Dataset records

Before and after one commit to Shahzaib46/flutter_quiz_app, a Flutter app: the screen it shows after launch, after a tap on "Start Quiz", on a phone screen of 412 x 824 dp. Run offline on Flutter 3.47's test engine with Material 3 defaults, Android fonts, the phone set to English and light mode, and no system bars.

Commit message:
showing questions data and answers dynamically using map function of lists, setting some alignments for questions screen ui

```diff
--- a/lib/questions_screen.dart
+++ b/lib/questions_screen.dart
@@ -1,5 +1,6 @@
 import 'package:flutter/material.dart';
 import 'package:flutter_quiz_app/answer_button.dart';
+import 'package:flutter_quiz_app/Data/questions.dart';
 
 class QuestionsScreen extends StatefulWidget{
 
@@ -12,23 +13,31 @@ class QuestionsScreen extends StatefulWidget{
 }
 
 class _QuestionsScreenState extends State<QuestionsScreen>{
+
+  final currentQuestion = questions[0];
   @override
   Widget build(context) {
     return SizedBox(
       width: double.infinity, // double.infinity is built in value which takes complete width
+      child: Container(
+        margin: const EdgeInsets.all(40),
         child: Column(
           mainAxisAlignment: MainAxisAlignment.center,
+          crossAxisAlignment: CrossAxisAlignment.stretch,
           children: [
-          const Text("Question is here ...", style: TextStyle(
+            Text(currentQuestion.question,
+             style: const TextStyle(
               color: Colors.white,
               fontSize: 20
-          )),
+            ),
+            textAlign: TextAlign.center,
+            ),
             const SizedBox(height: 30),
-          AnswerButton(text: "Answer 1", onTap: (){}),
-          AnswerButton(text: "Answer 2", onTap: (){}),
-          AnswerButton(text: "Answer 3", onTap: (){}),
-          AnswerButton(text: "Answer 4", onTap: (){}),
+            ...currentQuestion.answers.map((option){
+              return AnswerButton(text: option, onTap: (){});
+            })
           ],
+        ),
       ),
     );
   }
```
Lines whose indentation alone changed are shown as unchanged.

• **PROBLEM**
Down to the last line, reproduce the entries above precisely.

• **SOLUTION**
Before and after one commit to Shahzaib46/flutter_quiz_app, a Flutter app: the screen it shows after launch, after a tap on "Start Quiz", on a phone screen of 412 x 824 dp. Run offline on Flutter 3.47's test engine with Material 3 defaults, Android fonts, the phone set to English and light mode, and no system bars.

Commit message:
showing questions data and answers dynamically using map function of lists, setting some alignments for questions screen ui

```diff
--- a/lib/questions_screen.dart
+++ b/lib/questions_screen.dart
@@ -1,5 +1,6 @@
 import 'package:flutter/material.dart';
 import 'package:flutter_quiz_app/answer_button.dart';
+import 'package:flutter_quiz_app/Data/questions.dart';
 
 class QuestionsScreen extends StatefulWidget{
 
@@ -12,23 +13,31 @@ class QuestionsScreen extends StatefulWidget{
 }
 
 class _QuestionsScreenState extends State<QuestionsScreen>{
+
+  final currentQuestion = questions[0];
   @override
   Widget build(context) {
     return SizedBox(
       width: double.infinity, // double.infinity is built in value which takes complete width
+      child: Container(
+        margin: const EdgeInsets.all(40),
         child: Column(
           mainAxisAlignment: MainAxisAlignment.center,
+          crossAxisAlignment: CrossAxisAlignment.stretch,
           children: [
-          const Text("Question is here ...", style: TextStyle(
+            Text(currentQuestion.question,
+             style: const TextStyle(
               color: Colors.white,
               fontSize: 20
-          )),
+            ),
+            textAlign: TextAlign.center,
+            ),
             const SizedBox(height: 30),
-          AnswerButton(text: "Answer 1", onTap: (){}),
-          AnswerButton(text: "Answer 2", onTap: (){}),
-          AnswerButton(text: "Answer 3", onTap: (){}),
-          AnswerButton(text: "Answer 4", onTap: (){}),
+            ...currentQuestion.answers.map((option){
+              return AnswerButton(text: option, onTap: (){});
+            })
           ],
+        ),
       ),
     );
   }
```
Lines whose indentation alone changed are shown as unchanged.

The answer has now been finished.